Thanks to the current Marion County District Attorney, Paige Clarkson, and her challenger in the May election, Spencer Todd, I've recovered from the (mild) trauma of watching the previous Salem City Club debate via Zoom between the candidates for Salem Mayor, Chris Hoy and Chane Griggs, where Hoy and Griggs agreed on almost everything and were kind and gentle toward each other.
Morally uplifting, perhaps, but boring.
In contrast, Clarkson and Todd disagreed on almost everything and were pleasingly snarky toward each other. Partly that was because being attorneys, they're used to arguing with their fellow lawyers. But it also is clear that they have decidedly distinct political philosophies.

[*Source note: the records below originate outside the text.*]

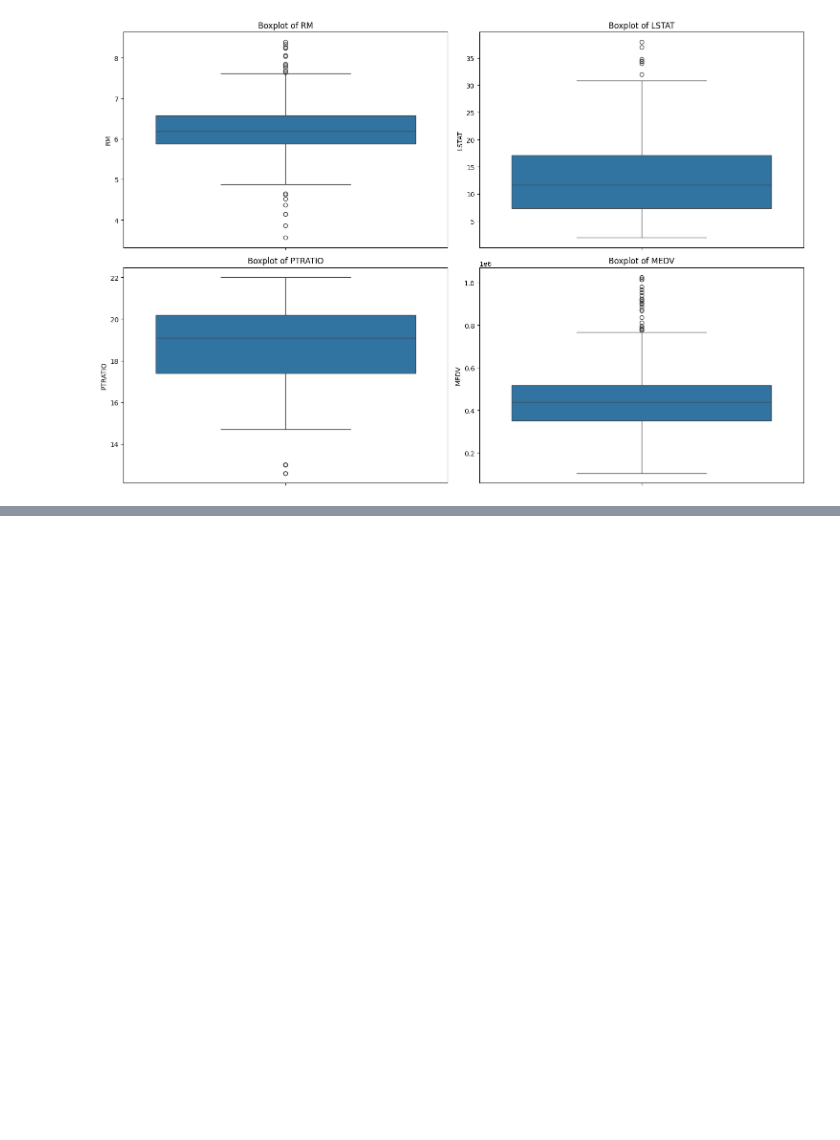
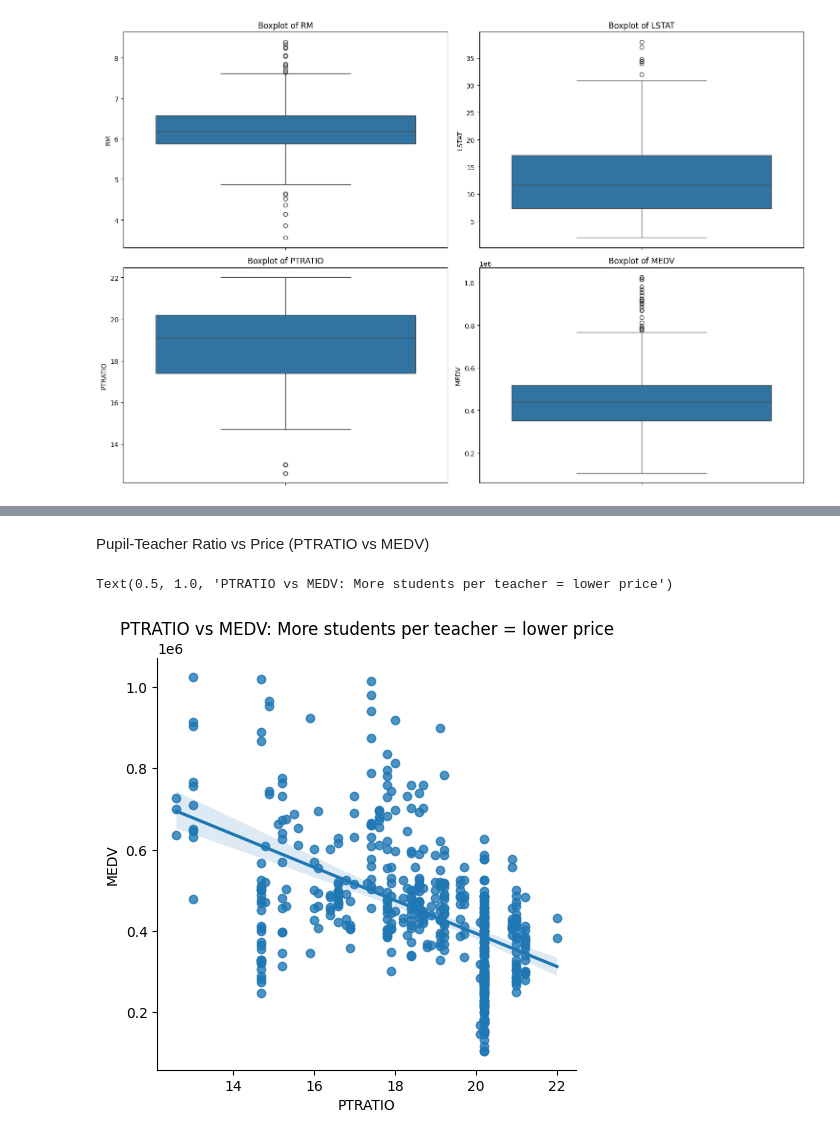
Before and after one commit to Mainabryan/Boston-Hoston-Prediction, a Jupyter notebook: Boston_house_prediction_(linear_multi_regression).ipynb, the cells around one changed output, grey strips where cells are left out. Saved outputs shown, nothing was run; the diff lists cells and outputs as text; code cells hidden in the pictures; blank space fills up the shorter version.

```diff
--- a/Boston_house_prediction_(linear_multi_regression).ipynb
+++ b/Boston_house_prediction_(linear_multi_regression).ipynb
@@ -143,0 +172,8 @@ plt.show()
+# %% [markdown]
+Pupil-Teacher Ratio vs Price (PTRATIO vs MEDV)
+# %%
+sns.lmplot(x='PTRATIO', y='MEDV', data=data)
+plt.title("PTRATIO vs MEDV: More students per teacher = lower price")
+# %% [output]
+Text(0.5, 1.0, 'PTRATIO vs MEDV: More students per teacher = lower price')
+[figure, added]
```
Also changed, not shown: parts of 7 cells of this notebook.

Paige Clarkson embraces the traditional conservative Law and Order/Lock Them Up model of public safety. Spencer Todd embraces a more modern progressive approach: Deal strictly with those who commit serious crimes, but look for innovative ways to improve the criminal justice system.
The first question asked by moderator Hans West was about Oregon's public defender crisis.
Clarkson said the right thing in noting that all parties in the criminal justice system are necessary, obviously including prosecutors and defenders. But she claimed that the public defender budget totaled more than the budget of all District Attorneys in Oregon combined, so we need to make sure that money is being spent well.
Todd, a public defender himself, countered that the public defender budget includes more line items than the District Attorney budget, so they aren't directly comparable. In fact, Oregon spends way more on prosecuting than defense. He argued that we need more defense lawyers.
In response to a question about Marion County crime rates, Todd said that violent crimes are up while property crimes are down. He observed that we've been trying the same things for 40 years, and it's time to change.
Clarkson said that crime is worse. The reason: all branches of government have reduced tools for law enforcement, using as an example the Oregon legislature's recent restriction on police pulling someone over for a burnt out taillight or other minor equipment infraction. In a rejoinder, Todd observed that things Clarkson complained about are excuse-making, with most not even law yet.
Asked what their biggest concern is in Marion County, Clarkson said child abuse, plus an excessively vague, "Neighborhoods don't feel as safe." Todd went with recidivism, saying, rather obviously, that there's a need to identify people likely to reoffend violently. He also mentioned homelessness and, nonshockingly, a need to reform the District Attorney's office, with crimes going unprosecuted by the incumbent, who happens to be Clarkson.
Measure 110, which voters approved by a 58-42% margin in 2020, decriminalized personal non-commercial possession of street drugs like cocaine and heroin, requiring people found with such drugs to either pay a $100 fine or complete a health assessment.
In regard to whether Measure 110 is on track, Todd said that before the measure passed, drug users could be arrested, jailed for six months, and not get any treatment. He views Measure 110 as better than before, but it isn't doing all that was planned. "I'd rather prosecute more serious crimes," he said. Clarkson said she's a vocal opponent of Measure 110, in part because few people have sought treatment rather than pay the $100 fine. It "rolled out the red carpet for drug cartels," according to Clarkson.
Both Clarkson and Todd said they favor mobile crisis response teams like Eugene's CAHOOTS program that has diverted about 17% of police calls to non-uniformed responders. Todd said that if we can't get more police, police resources should be used more efficiently, one reason he supports mobile crisis response teams.
Lastly, Todd views the death penalty as incredibly cost-ineffective given the lengthy appeals process. He said it isn't an effective deterrent and it takes away the ability of a prisoner to repent, something he sees as important. Which made me think, OK, but given how long prisoners spend on Death Row in Oregon (executions are rare), isn't there plenty of time to repent? Clarkson said that voters have approved of the death penalty, which doesn't exist in Oregon for all intents and purposes. She supports it in certain circumstances.